I think these early visual habits also explain why I have entered the birding world so reluctantly. It wasn't an aversion to birds; I just wasn't accustomed to looking into the tops of distant trees to see a little flash of yellow or red. Until the fourth grade, the tops of trees looked like impressionist paintings.
Look into the eye of a White-throated Sparrow.
A Common Yellowthroat is uncommonly beautiful.
A Gray Catbird gets a band.
This American Goldfinch has been processed and is ready for release.
To change my visual habits, it took a few close encounters, many of which were at bird banding stations. My interest in birds deepened when I looked into their eyes and examined individual feathers, or held them just before release, feeling a strange mix of vulnerability and strength. Upon release, my eyes would follow their flight and I would note differences between the ways various species moved through the sky. If they landed in a nearby tree, I would watch their behavior for a few minutes to see if I could learn anything that would help me know the bird better the next time I encountered it, or another of its species. Over time, I became that person who gleefully takes part in birding walks and fundraisers, and takes the long way to work on the chance of seeing a particular bird. You might say that a couple of birds in the hand at bird banding were worth thousands in the bush later on!
Bird banding is a research technique that has been in use for centuries. According to the United States Geological Survey website, "The first record of a metal band attached to a bird's leg was about 1595 when one of Henry IV's banded Peregrine Falcons was lost in pursuit of a bustard in France. It showed up 24 hours later in Malta, about 1,350 miles away, averaging 56 miles an hour!"
The North American Bird Banding Program in use today has been jointly administered by the United States Geological Survey and the Canadian Wildlife Service since 1923. To run a research station, ornithologists must be trained and licensed. Jamestown Audubon is lucky to have the services of three licensed bird banders who donate their time and energy toward banding projects on our sanctuary. Dr. Scott Stoleson is the Research Wildlife Biologist at the United States Forest Service Northern Research Station lab in Irvine, Pa. Emily Thomas Perlock teaches Wildlife Technology at Penn State DuBois. Don Watts is active in several birding and wildlife projects.

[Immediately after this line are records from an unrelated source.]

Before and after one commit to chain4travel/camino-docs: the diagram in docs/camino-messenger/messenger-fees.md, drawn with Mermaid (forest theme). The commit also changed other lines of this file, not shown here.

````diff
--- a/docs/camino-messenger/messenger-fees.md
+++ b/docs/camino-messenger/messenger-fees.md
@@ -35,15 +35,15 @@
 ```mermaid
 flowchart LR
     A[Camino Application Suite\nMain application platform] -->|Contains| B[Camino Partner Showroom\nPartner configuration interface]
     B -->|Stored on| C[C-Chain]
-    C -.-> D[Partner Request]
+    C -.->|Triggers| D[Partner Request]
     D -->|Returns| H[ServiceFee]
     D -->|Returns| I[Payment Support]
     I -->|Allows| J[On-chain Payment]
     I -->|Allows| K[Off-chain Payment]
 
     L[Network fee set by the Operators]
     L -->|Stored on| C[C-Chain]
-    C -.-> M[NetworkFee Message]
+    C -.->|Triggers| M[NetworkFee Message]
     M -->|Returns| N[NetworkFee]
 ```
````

I often wonder what the trajectory of my career might have been had I attended a bird banding session when I was in middle school, high school or college. Might I have pursued a degree in field biology, become a wildlife technician, or gone on to research trends in the environment? As it is, I get to enjoy watching the talented team of ornithologists and their apprentices. I live vicariously through them, and that's a good thing! If you know children and young adults who are trying to find their way in the world, I encourage you to expose them to as many real life experiences as possible. Shadowing people as they do their jobs is one of the best ways to help people answer the question, "What do you want to do when you grow up?"
Bird banding at Jamestown Audubon is made possible in part in loving memory of Fritz Overs by his friends and family. The nature center is located at 1600 Riverside Road in the town of Kiantone, one-quarter mile east of Route 62 between Jamestown and Warren, Pa. The banding station is accessed by turning into the west entrance, closer to Route 62. Look for a "Bird Banding" sign. Demonstrations are scheduled for April 26, May 3, 10, and 17, weather permitting. MAPS (Monitoring Avian Productivity and Survivorship) banding begins May 31 and there will be several dates after that through the breeding season. There is no charge to visit the bird banding station, though donations are gratefully accepted. Call the center at 569-2345 to learn more, or visit jamestownaudubon.org/.
Boy Scouts who are interested in working on their Bird Study Merit Badge are encouraged to register for a program on May 3 with longtime Scout leader and avid birder Bob Ungerer. Several of the requirements for the badge will be covered in this program which runs from 9 a.m. until 12 p.m. and costs $8 per Scout.
Jennifer Schlick is program director
at Jamestown Audubon.